North Carolina Shoppers Can Check Consumer Group's Website for Defective, Recalled Products


December 20, 2011
By Lee Law Offices, P.A. on December 20, 2011 10:41 AM |

Family, friends and co-workers are busy shopping at North Carolina malls and retail outlets in an effort to finish up last-minute gift purchases. Defective product accident attorneys in Greensboro, Charlotte and elsewhere want to remind shoppers to be cautious of what they buy because not all gifts are safe or hazard-free.
child-injured.jpg
The U.S. Consumer Product Safety Commission (CPSC) recently announced that toys are safer due to more stringent manufacturing rules. But even though defective-toy recalls are down the last few years, child injuries and deaths still remain alarmingly high when it comes to toy-related accidents in North Carolina or elsewhere.

In 2010, 17 children under the age of 16 died in a toy-related accident in addition to another 181,500 kids who were injured badly enough to need immediate medical treatment. Parents and consumers should stay away from balloons, small balls and non-motorized scooters as they often put children at risk of choking hazards or fall accidents leading to serious injuries or death.

The CPSC has recently recalled several products for defects or safety hazards. Some of them include:

TXT golf cars, Cushman shuttle vehicles and Bad Boy off-road utility vehicles: manufactured by E-Z-GO, approximately 22,000 units have been sold. Drivers are at risk of losing control when the threaded end of the rack rod ball breaks and the ball joint becomes displaced. There have been 71 reported incidents of the ball joint breaking on these units. Products sold for $6,650 to $10,650 at Bad Boy and E-Z-GO dealers nationwide from February 2011 through July 2011.

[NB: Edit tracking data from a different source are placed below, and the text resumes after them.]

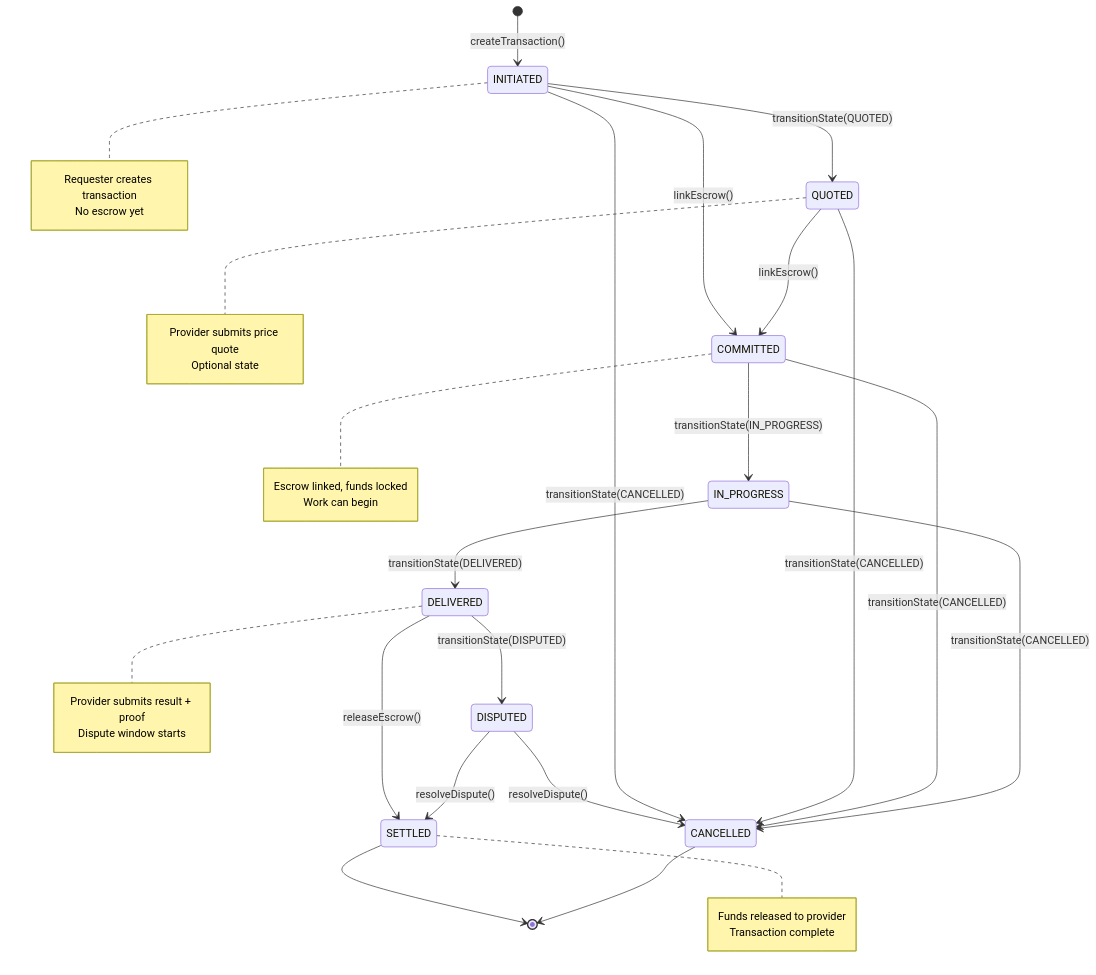
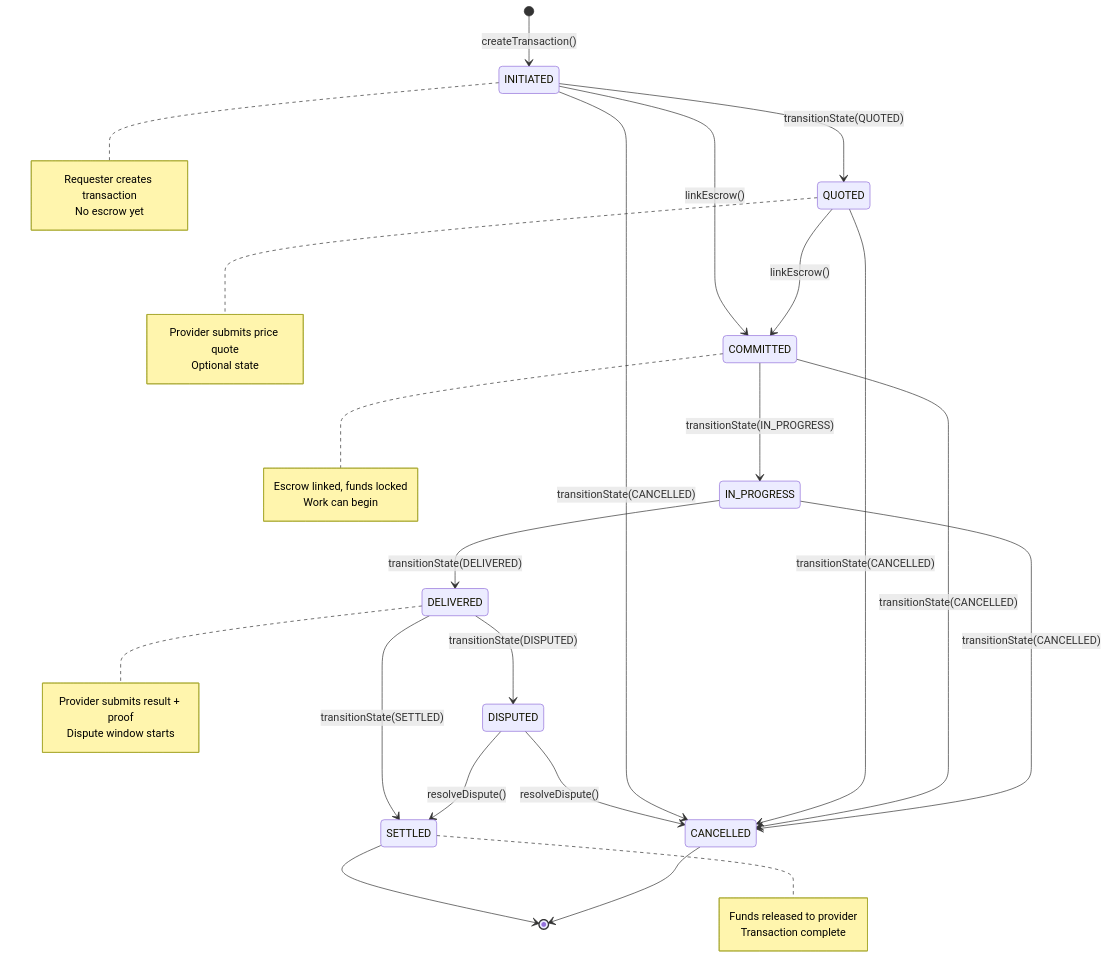
Before and after one commit to agirails/docs: the diagram in docs/concepts/transaction-lifecycle.md, drawn with Mermaid. The commit also changed other lines of this file and 3 other files, not shown here.

````diff
--- a/docs/concepts/transaction-lifecycle.md
+++ b/docs/concepts/transaction-lifecycle.md
@@ -13,46 +13,46 @@
 ```mermaid
 stateDiagram-v2
     [*] --> INITIATED: createTransaction()
     INITIATED --> QUOTED: transitionState(QUOTED)
     INITIATED --> COMMITTED: linkEscrow()
     QUOTED --> COMMITTED: linkEscrow()
     COMMITTED --> IN_PROGRESS: transitionState(IN_PROGRESS)
     IN_PROGRESS --> DELIVERED: transitionState(DELIVERED)
-    DELIVERED --> SETTLED: releaseEscrow()
+    DELIVERED --> SETTLED: transitionState(SETTLED)
     DELIVERED --> DISPUTED: transitionState(DISPUTED)
     DISPUTED --> SETTLED: resolveDispute()
     DISPUTED --> CANCELLED: resolveDispute()
 
     INITIATED --> CANCELLED: transitionState(CANCELLED)
     QUOTED --> CANCELLED: transitionState(CANCELLED)
     COMMITTED --> CANCELLED: transitionState(CANCELLED)
     IN_PROGRESS --> CANCELLED: transitionState(CANCELLED)
 
     SETTLED --> [*]
     CANCELLED --> [*]
 
     note right of INITIATED
         Requester creates transaction
         No escrow yet
     end note
 
     note right of QUOTED
         Provider submits price quote
         Optional state
     end note
 
     note right of COMMITTED
         Escrow linked, funds locked
         Work can begin
     end note
 
     note right of DELIVERED
         Provider submits result + proof
         Dispute window starts
     end note
 
     note right of SETTLED
         Funds released to provider
         Transaction complete
     end note
 ```
````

Rocketfish Battery Case: approximately 31,000 units have been sold in the U.S. The battery case made for 3G/3GS iPhones is at risk of overheating while the phone is charging and can cause a fire. The CPSC has received seven reports of burn injuries or property damage while a phone covered with this product was recharging. The battery cases were sold exclusively at Best Buy stores and Future Shop or were available online between April 2010 and September 2011. The units range in price from $10 to $60. Consumers can receive a Best Buy gift card and instructions on how to return the unit by getting in touch with a local Best Buy store.

KEDS "Know It All" Girls Shoes: approximately 45,000 units have been sold from June through October 2011 at various online retailers or department stores for approximately $23 each. The shoes pose a laceration hazard when the ornamental stars on the heel loosen. There have been 27 reports of scratches or cuts caused by the metal stars coming loose. Girls in possession of these shoes should stop wearing them immediately and return them for a $30 gift card to be redeemed at Stride Rite stores.

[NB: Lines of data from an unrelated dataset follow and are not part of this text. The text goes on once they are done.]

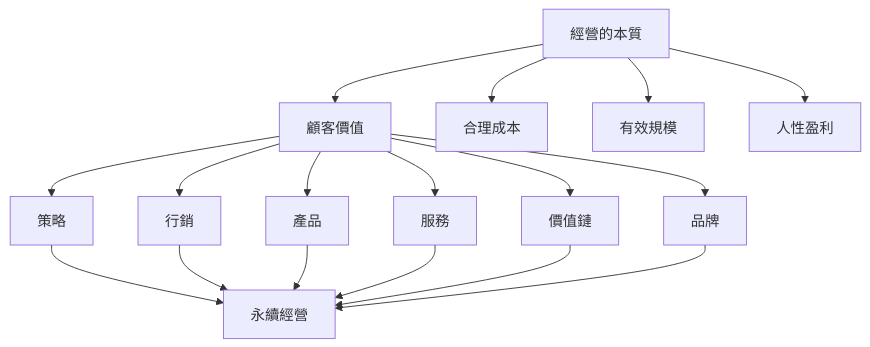
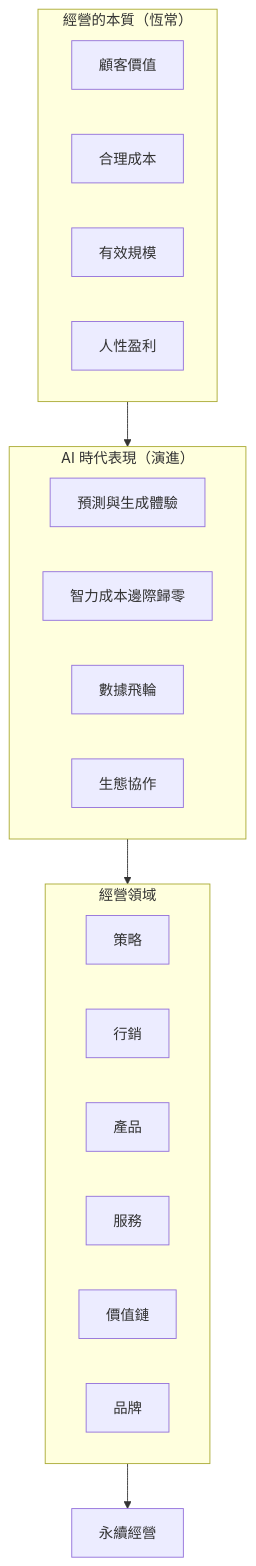
Before and after one commit to howjerry/Books: the diagram in essence-of-management/manuscript/chapters/08-epilogue.md, drawn with Mermaid. The commit also changed other lines of this file and 9 other files, not shown here.

````diff
--- a/essence-of-management/manuscript/chapters/08-epilogue.md
+++ b/essence-of-management/manuscript/chapters/08-epilogue.md
@@ -40,21 +85,29 @@
 ```mermaid
 graph TB
-    A[經營的本質] --> B[顧客價值]
-    A --> C[合理成本]
-    A --> D[有效規模]
-    A --> E[人性盈利]
+    subgraph 恆常["經營的本質（恆常）"]
+        E1[顧客價值]
+        E2[合理成本]
+        E3[有效規模]
+        E4[人性盈利]
+    end
 
-    B --> F[策略]
-    B --> G[行銷]
-    B --> H[產品]
-    B --> I[服務]
-    B --> J[價值鏈]
-    B --> K[品牌]
+    subgraph 演進["AI 時代表現（演進）"]
+        A1[預測與生成體驗]
+        A2[智力成本邊際歸零]
+        A3[數據飛輪]
+        A4[生態協作]
+    end
 
-    F --> L[永續經營]
-    G --> L
-    H --> L
-    I --> L
-    J --> L
-    K --> L
+    subgraph 領域["經營領域"]
+        D1[策略]
+        D2[行銷]
+        D3[產品]
+        D4[服務]
+        D5[價值鏈]
+        D6[品牌]
+    end
+
+    恆常 --> 演進
+    演進 --> 領域
+    領域 --> V[永續經營]
 ```
````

More information about these recalls and many others is available online at CPSC.gov.

Contact the defective product accident attorneys at Lee Law Offices, P.A. if you or someone close to you has been injured by a product that you bought online or at a retail store. We offer free consultations to injured consumers in North and South Carolina. Call 1-800-887-1965 to speak to an injury lawyer today.

More Blog Entries:
Holidays Bring Risk of Defective Product Injury in Greensboro, North Carolina, North Carolina Personal Injury Lawyers Blog, October 31, 2011.

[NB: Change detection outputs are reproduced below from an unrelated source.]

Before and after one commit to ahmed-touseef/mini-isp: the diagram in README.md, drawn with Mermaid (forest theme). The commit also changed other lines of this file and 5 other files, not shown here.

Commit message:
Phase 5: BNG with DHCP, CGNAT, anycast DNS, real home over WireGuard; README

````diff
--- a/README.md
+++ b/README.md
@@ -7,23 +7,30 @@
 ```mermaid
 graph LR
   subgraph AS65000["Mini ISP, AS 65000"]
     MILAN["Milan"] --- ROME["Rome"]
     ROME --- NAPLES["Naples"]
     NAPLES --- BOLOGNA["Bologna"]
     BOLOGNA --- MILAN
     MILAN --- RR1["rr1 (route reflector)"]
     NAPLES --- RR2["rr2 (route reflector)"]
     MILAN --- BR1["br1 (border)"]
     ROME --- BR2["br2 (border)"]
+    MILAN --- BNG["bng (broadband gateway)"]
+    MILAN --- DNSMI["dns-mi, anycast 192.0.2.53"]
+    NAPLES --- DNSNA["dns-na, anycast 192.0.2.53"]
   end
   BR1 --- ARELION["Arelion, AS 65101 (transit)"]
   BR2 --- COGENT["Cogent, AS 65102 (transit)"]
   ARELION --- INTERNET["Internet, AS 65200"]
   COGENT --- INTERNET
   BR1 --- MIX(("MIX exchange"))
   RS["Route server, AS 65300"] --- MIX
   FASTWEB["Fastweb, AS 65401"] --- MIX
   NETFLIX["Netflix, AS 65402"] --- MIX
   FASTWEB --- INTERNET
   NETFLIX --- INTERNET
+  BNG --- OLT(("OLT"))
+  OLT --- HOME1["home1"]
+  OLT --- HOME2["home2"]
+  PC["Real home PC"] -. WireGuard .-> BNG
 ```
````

Strangulation Hazard a Serious Danger in Children's Clothes, Cribs in North Carolina, North Carolina Personal Injury Lawyers Blog, August 2, 2011.